A Texas landowner recently came across a gray and black rattlesnake curled up on a tree and quickly realized there’s “something a little different” about it, according to wildlife officials.
There’s no shortage of rattlesnakes in Texas, but few people ever encounter the ornate black-tailed rattlesnake, an official with the Kerr & Mason Mountain Wildlife Management areas said in a Sept. 15 Facebook post. The snake was spotted close to the town of Hunt, in Kerr County, the post said.
“I don’t believe I have ever seen one in this area or heard of anyone else that had,” the official said.
The ornate black-tailed rattlesnake, also known as the eastern black-tailed rattlesnake, can be found across much of Mexico, most of Nevada and a large portion of New Mexico, according to officials.
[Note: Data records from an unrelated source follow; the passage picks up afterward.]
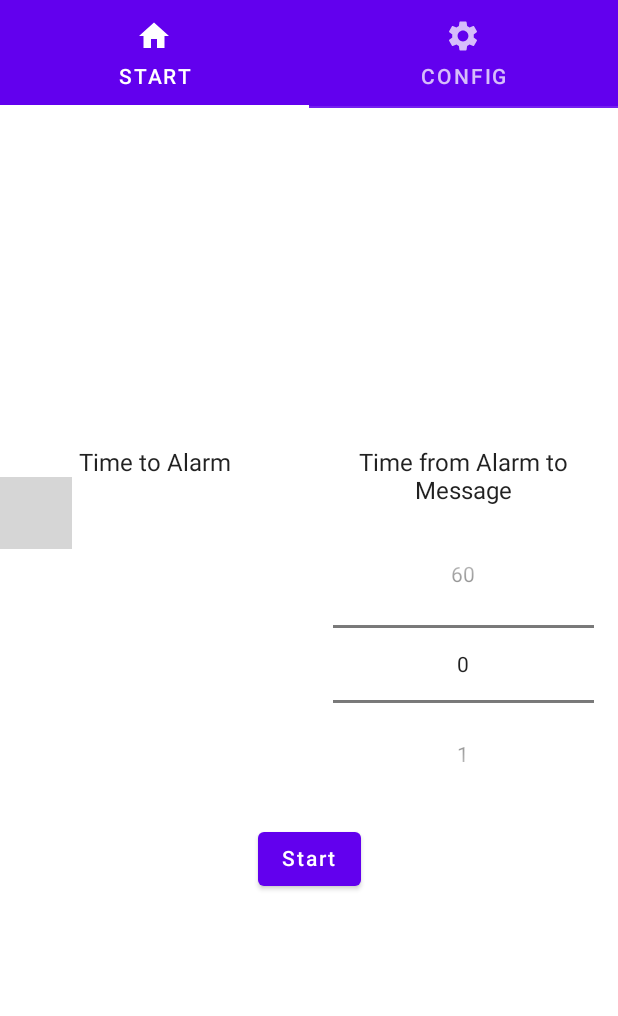
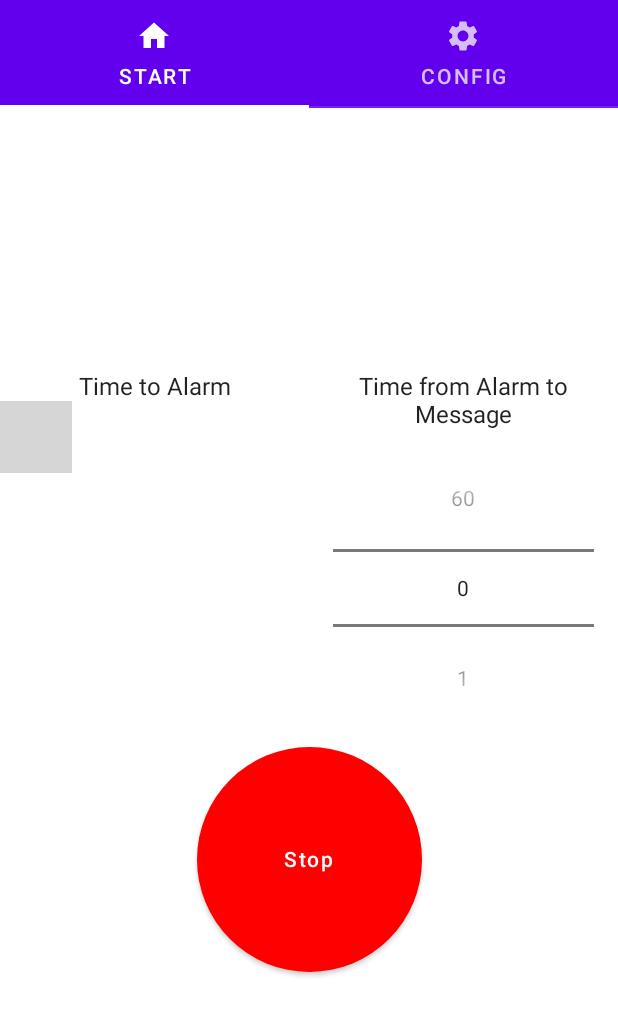
Before and after one commit to 7554732/AlarmMessager, an Android app built with Jetpack Compose: the screen it shows after launch (MainActivity), after a tap on "Start", on a phone screen of 412 x 824 dp. Shown: the top 1016 px of the screen. Run offline under Robolectric (Android 15) with nearby library versions, the phone set to English and light mode, and no system bars; our stand-ins replace accompanist; 5 statements that could not run were skipped; grey boxes are pictures that could not be loaded.

Commit message:
add CircleStartButton

```diff
--- a/app/src/main/java/com/fomichev/alarmmessager/ui/StartScreen.kt
+++ b/app/src/main/java/com/fomichev/alarmmessager/ui/StartScreen.kt
@@ -2,13 +2,21 @@ package com.fomichev.alarmmessager.ui
 
 import android.util.Log
 import androidx.compose.foundation.layout.*
+import androidx.compose.foundation.shape.CircleShape
 import androidx.compose.material.Button
+import androidx.compose.material.ButtonDefaults
 import androidx.compose.material.Text
 import androidx.compose.runtime.Composable
+import androidx.compose.runtime.MutableState
+import androidx.compose.runtime.mutableStateOf
+import androidx.compose.runtime.remember
 import androidx.compose.ui.Alignment
 import androidx.compose.ui.Modifier
+import androidx.compose.ui.draw.clip
+import androidx.compose.ui.graphics.Color
 import androidx.compose.ui.res.stringResource
 import androidx.compose.ui.text.style.TextAlign
+import androidx.compose.ui.tooling.preview.Preview
 import androidx.compose.ui.unit.dp
 import com.fomichev.alarmmessager.R
 
@@ -49,10 +57,38 @@ fun StartScreen(onStart: () -> Unit) {
                 })
             }
         }
-        Button(
-            onClick = onStart
-        ) {
-            Text(text = stringResource(R.string.start))
-        }
+        CircleStartButton(onStart = {})
     }
 }
+
+
+@Composable
+fun CircleStartButton(
+    modifier: Modifier = Modifier,
+    isStartedState: MutableState<Boolean> = remember { mutableStateOf(false) },
+    onStart: (Boolean) -> Unit
+){
+    Button(
+        modifier = modifier.size(150.dp),
+        shape = CircleShape,
+        colors = ButtonDefaults.buttonColors(backgroundColor = Color.Red),
+        onClick = {
+            isStartedState.value = !isStartedState.value
+            onStart(isStartedState.value)
+        }
+    ) {
+        Text(
+            text = if(!isStartedState.value)
+                stringResource(R.string.start)
+            else
+                stringResource(R.string.stop) ,
+            color = Color.White
+        )
+    }
+}
+
+@Preview(showBackground = true, widthDp = 320)
+@Composable
+fun Preview() {
+    CircleStartButton(onStart = {})
+}
--- a/app/src/main/res/values/strings.xml
+++ b/app/src/main/res/values/strings.xml
@@ -3,4 +3,5 @@
     <string name="time_to_alarm">Time to Alarm</string>
     <string name="time_to_msg">Time from Alarm to Message</string>
     <string name="start">Start</string>
+    <string name="stop">Stop</string>
 </resources>
```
But their range can also extend into Texas, their territory like an arm reaching from El Paso to central Texas, a map shows. And within that arm, sightings are much more rare than elsewhere, according to data on iNaturalist.
An ornate black-tail sighting near Jonestown in 2019 made headlines, as it was the first time the snake species had been seen in Travis County since 1953, KVUE reported at the time.
Compared to the common western diamondback rattlesnake, the ornate black-tail has a more gentle disposition, officials say, though it would still be foolish to go near one.
“This snake is considered one of the more docile of the rattlesnakes and reported to have less toxic venom relative to the diamondback,” the post said. “Just when you think you have seen just about every animal in your region, you still can get some surprises.”
The town of Hunt is roughly 115 miles west of Austin.